• YOUR GOAL:
Write out the full listing exactly as given, minus the images.
- - -
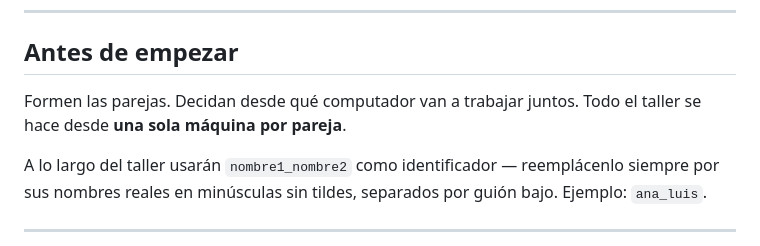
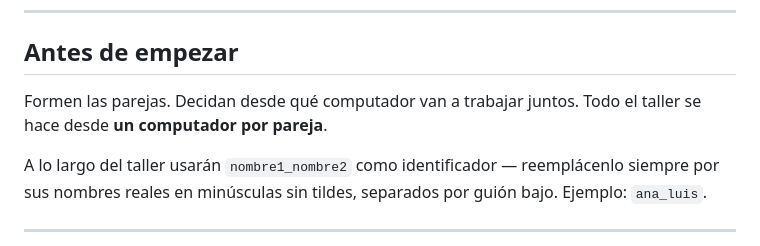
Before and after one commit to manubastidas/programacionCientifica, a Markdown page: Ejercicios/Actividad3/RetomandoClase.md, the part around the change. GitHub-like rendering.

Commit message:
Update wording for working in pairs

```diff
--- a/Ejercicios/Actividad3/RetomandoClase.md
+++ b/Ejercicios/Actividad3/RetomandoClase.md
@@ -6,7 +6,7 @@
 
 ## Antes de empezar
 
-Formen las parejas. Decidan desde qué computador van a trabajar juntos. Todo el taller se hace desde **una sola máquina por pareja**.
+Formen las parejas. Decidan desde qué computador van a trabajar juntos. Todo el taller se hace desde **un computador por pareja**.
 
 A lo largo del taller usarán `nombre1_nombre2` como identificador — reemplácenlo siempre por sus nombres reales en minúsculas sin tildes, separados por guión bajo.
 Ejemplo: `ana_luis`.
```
- - -
• WRITTEN ANSWER:
Before and after one commit to manubastidas/programacionCientifica, a Markdown page: Ejercicios/Actividad3/RetomandoClase.md, the part around the change. GitHub-like rendering.

Commit message:
Update wording for working in pairs

```diff
--- a/Ejercicios/Actividad3/RetomandoClase.md
+++ b/Ejercicios/Actividad3/RetomandoClase.md
@@ -6,7 +6,7 @@
 
 ## Antes de empezar
 
-Formen las parejas. Decidan desde qué computador van a trabajar juntos. Todo el taller se hace desde **una sola máquina por pareja**.
+Formen las parejas. Decidan desde qué computador van a trabajar juntos. Todo el taller se hace desde **un computador por pareja**.
 
 A lo largo del taller usarán `nombre1_nombre2` como identificador — reemplácenlo siempre por sus nombres reales en minúsculas sin tildes, separados por guión bajo.
 Ejemplo: `ana_luis`.
```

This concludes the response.